The sound and glint of water, with a gently tumbling waterfall, will enhance any garden, and bring a variety of natural wildlife to your little bit of Eden.

Adding an attractive pond to your garden need not be as difficult as you might think.

And expert Nikki Hillerby, has given Country Life some tips on the best way to get the right pond for your garden.

“The position and size of any pond is dictated by the garden itself,” says Nikki, Aquatic Manager from Paddock Farm, Dalton-on-Tees, near Darlington. “Don’t site it too close to overhanging trees, because of falling leaves, and choose somewhere with both light and shade during the day.”

Constant sunlight will turn the water green through lack of oxygen, although this can be resolved with floating plants or a UV unit. It will also be too hot for fish, and there will be no shadows for them to hide from predators.

The pond can be a pre-formed rigid structure that fits into a ‘bespoke’ dug hole, or dig a hole of your preferred shape and size, and use a flexible liner to completely cover the inside of the pond and allow some overhang at the edges. The right size of liner can be calculated for you by the retailer.

The liner will be held in place by the weight of the water, but it’s a good idea, with both methods, to finish off the edges with ornamental rocks, flags etc – preferably cemented down. Try to provide different depths, for fish and wildlife, and create ‘shelves’ around the edges to support marginal plants.

You might also want a waterfall at one side, for both the sound of the cascading water, and because this will help to oxygenate the pond.

Use an appropriate-sized pump and filter to help keep the water clean and oxygenated. The pump will also circulate the water and drive it up to the waterfall.

Ideally, fill the pond with rainwater, but if it’s easier to fill with a hose from the tap, use de-chlorinating liquid unless you are going to let the pond stand for a while before adding fish.

The water level will naturally drop over time, from evaporation and being drawn into the surrounding stones and rocks, so will need regular topping-up. Again, you may need to de-chlorinate as per the instructions on the product.

Add plants of your choice from the vast range available, and should be chosen according to the size and depth of your pond.

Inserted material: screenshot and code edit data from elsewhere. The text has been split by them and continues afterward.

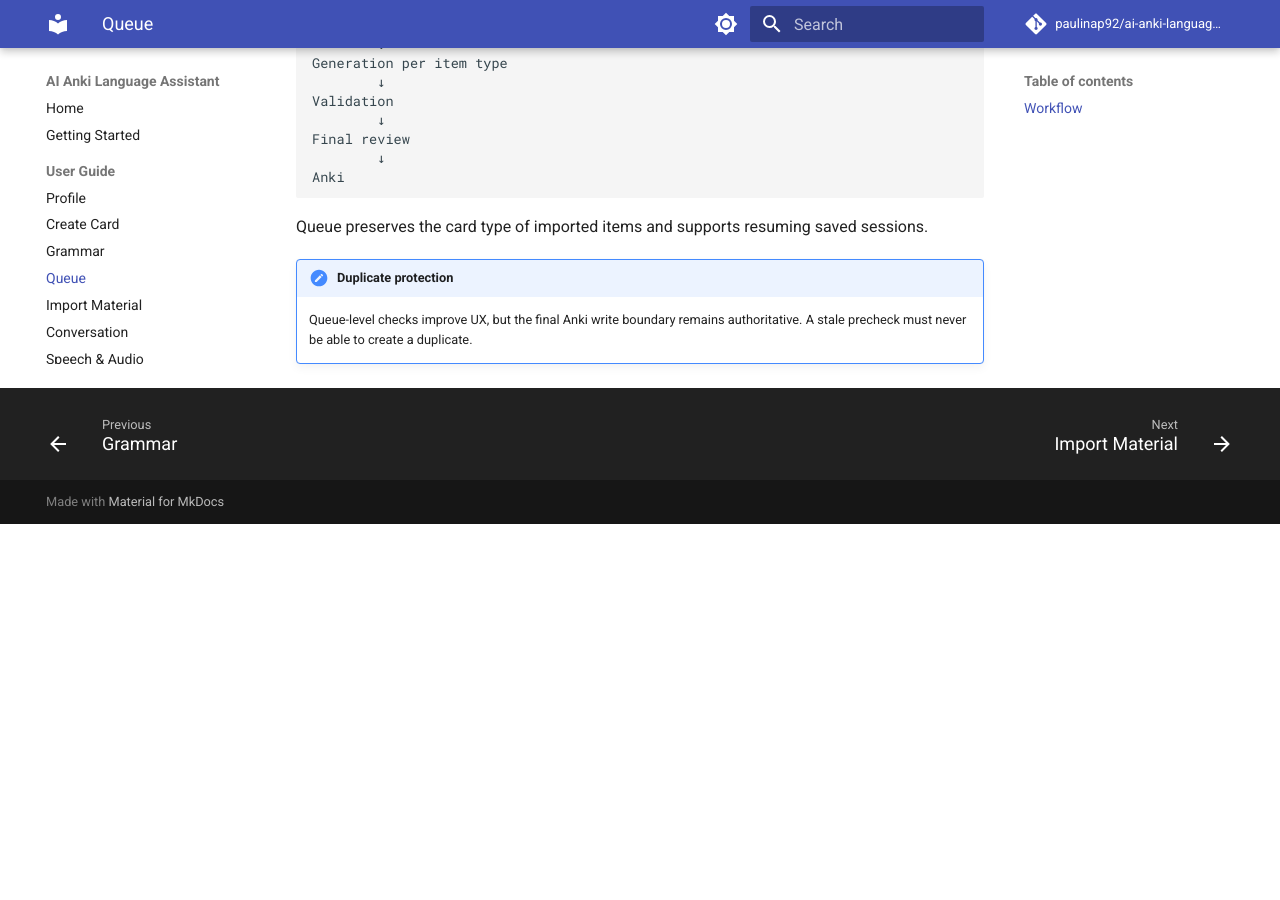
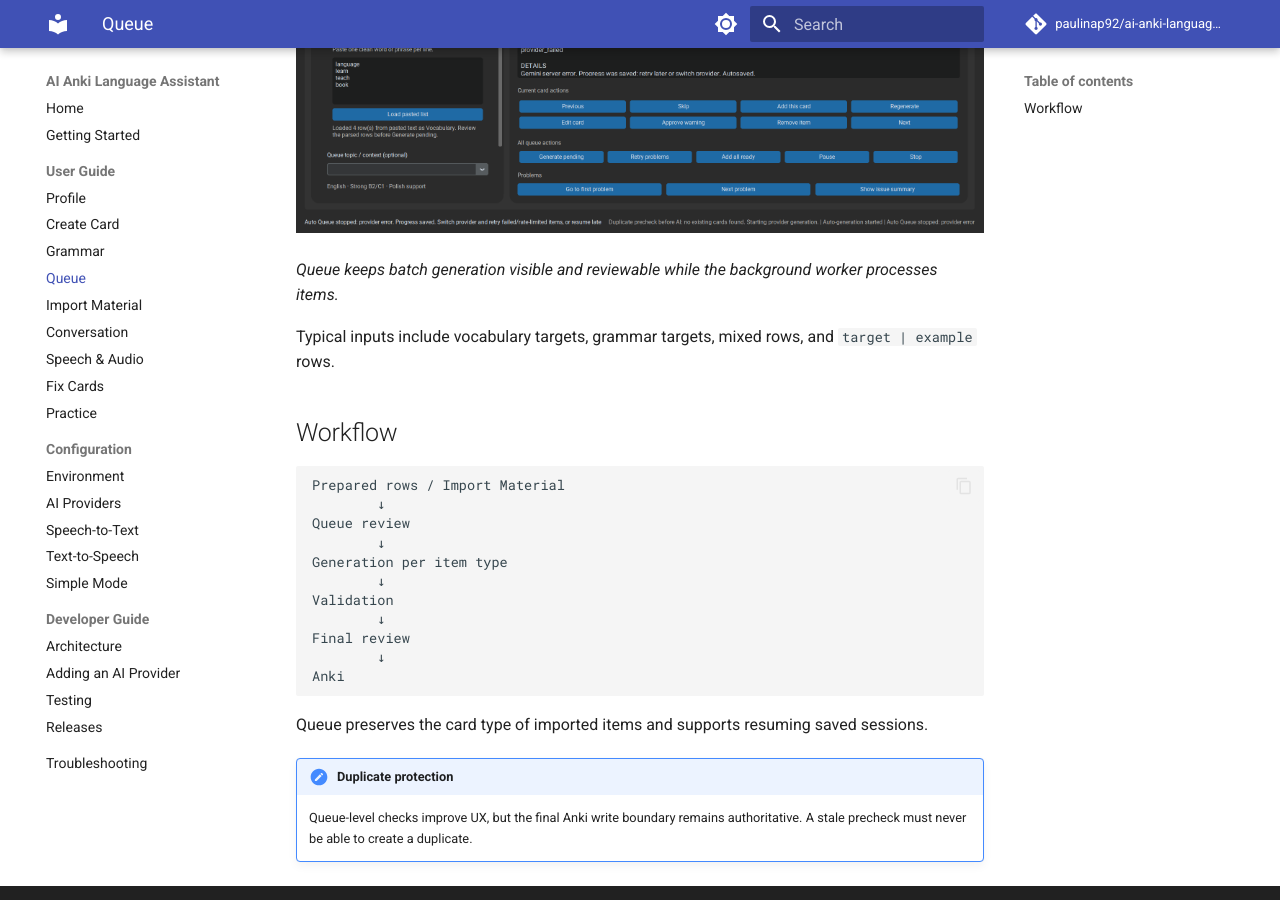
Before and after one commit to paulinap92/ai-anki-language-assistant, an MkDocs documentation site: the page built from docs/user-guide/queue.md, in a window 1280 px wide and 900 px high, scrolled down 396 px. Built offline with MkDocs 1.6.1 and Material for MkDocs 9.7.7, drawn with Linux system fonts in a browser that asks for light colours; comment, search, counter and statistics services are not loaded; before the commit the page ends 920 px from its top, so only the background shows below that.

Commit message:
docs: add v13 screenshots to manual

```diff
--- a/docs/user-guide/queue.md
+++ b/docs/user-guide/queue.md
@@ -1,6 +1,10 @@
 # Queue
 
 **Queue** is the review and batch-processing path for structured or already extracted material.
+
+![Queue screen](../assets/queue.png)
+
+*Queue keeps batch generation visible and reviewable while the background worker processes items.*
 
 Typical inputs include vocabulary targets, grammar targets, mixed rows, and `target | example` rows.
 
```
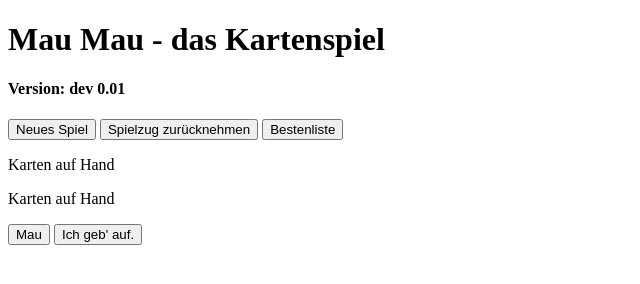
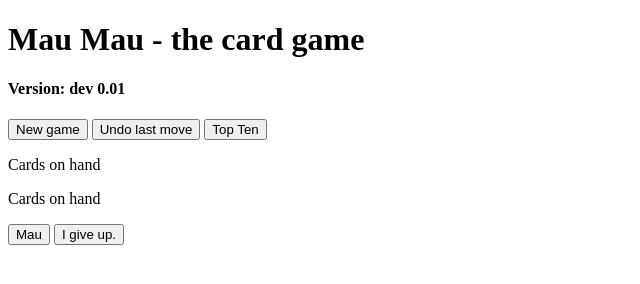
Before and after one commit to beitist/simple-mau-mau, a plain HTML site: page index.html in a window 1280 px wide. Shown: the whole page, without its empty margins (0-640 px from the left). Drawn offline with Linux system fonts and the light colour scheme.

Commit message:
Changed HTML to English

```diff
--- a/index.html
+++ b/index.html
@@ -1,5 +1,5 @@
 <!DOCTYPE html>
-<html lang="de">
+<html lang="en">
   <head>
     <meta charset="UTF-8" />
     <meta name="viewport" content="width=device-width, initial-scale=1.0" />
@@ -11,42 +11,38 @@
 
   <body>
     <header>
-      <h1>Mau Mau - das Kartenspiel</h1>
+      <h1>Mau Mau - the card game</h1>
       <h4 id="header-version"></h4>
     </header>
 
     <nav>
-      <button id="button-neues-spiel">Neues Spiel</button>
-      <button id="button-undo">Spielzug zurücknehmen</button>
-      <button id="button-bestenliste">Bestenliste</button>
+      <button id="button-new-game">New game</button>
+      <button id="button-undo">Undo last move</button>
+      <button id="button-best-games">Top Ten</button>
     </nav>
 
     <main>
-      <div id="linker-spieler">
-        <p id="linker-spieler-karten">Karten auf Hand</p>
+      <div id="left-player">
+        <p id="left-player-cards">Cards on hand</p>
+        <p id="left-player-name"></p>
       </div>
 
-      <div id="ablage">
-        <div id="zugstabel">
-
-        </div>
-        <div id="ablagestabel">
-
-        </div>
+      <div id="piles">
+        <div id="draw-pile"></div>
+        <div id="discard-pile"></div>
       </div>
 
-      <div id="rechter-spieler">
-        <p id="rechter-spieler-karten">Karten auf Hand</p>
+      <div id="right-player">
+        <p id="right-player-cards">Cards on hand</p>
+        <p id="right-player-name"></p>
       </div>
 
-      <div id="spieler">
-        <div id="spieler-handkarten">
-
-        </div>
-
-        <div id="spieler-ansagen">
+      <div id="player">
+        <div id="player-name"></div>
+        <div id="player-cards"></div>
+        <div id="player-commands">
           <button>Mau</button>
-          <button>Ich geb' auf.</button>
+          <button>I give up.</button>
         </div>
       </div>
 
```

Place oxygenating plants in the base of the pond, with floating plants, that do not need anchorage in soil, on the surface. They will help reduce the amount of sunlight penetrating the water, keeping the water cooler, discouraging algae, and protecting the fish. Marginal plants on the shelves around the edges help with the water quality, soften the outline of the pond and add colour with their flowers, as well as attracting wildlife. Don’t cover any more than 50 per cent of the water surface, and thin as necessary.

You will also need to feed the plants, with appropriate fertilizer, as needed.

If introducing fish, again consider the size of both pond and fish, and take advice on the best for your requirements. Goldfish and shubunkins are small, hardy varieties for any pond – and definitely have more than one, as fish are very sociable and like company.

Depending on the temperature, fish can be released into the pond from about April onward. Even with the plants available to them, they will need regular feeding until they hibernate in the winter. Don’t worry about the plants being affected by the fish waste-products. There is a wonderful symbiotic process between the two.

“Herons can be a real threat to the fish,” warns Nikki, “so place a piece of wide pipe in the bottom of the pond, where they can hide if they feel threatened.

“Or cut a ‘door’ in the side of a small washing basket, up-turn it in the bottom of the pond, and weigh it down with a rock, to provide a shelter.”

Alternatively, a net or pond guard can be placed just under the surface of the water, or even stand a false heron at the side of the pond to deter others.

Once the pond is established, you might be surprised at the wildlife it begins to attract. As Nikki says: “Build it, and they will come!”

Newts, frogs, toads, dragon flies, and a variety of birds will naturally sniff out the water. Once the fish disappear to the bottom of the pond to hibernate, you can stop feeding them for the winter. During the cold months, check for ice and break it gently to allow oxygen into the water.

Keep the pond clean by removing leaves with a net, clean the filter from time to time, and at the end of the summer and the start of spring, give the whole pond a good clean.

Follow these simple rules and you will enjoy the pleasures of your own water feature throughout the year.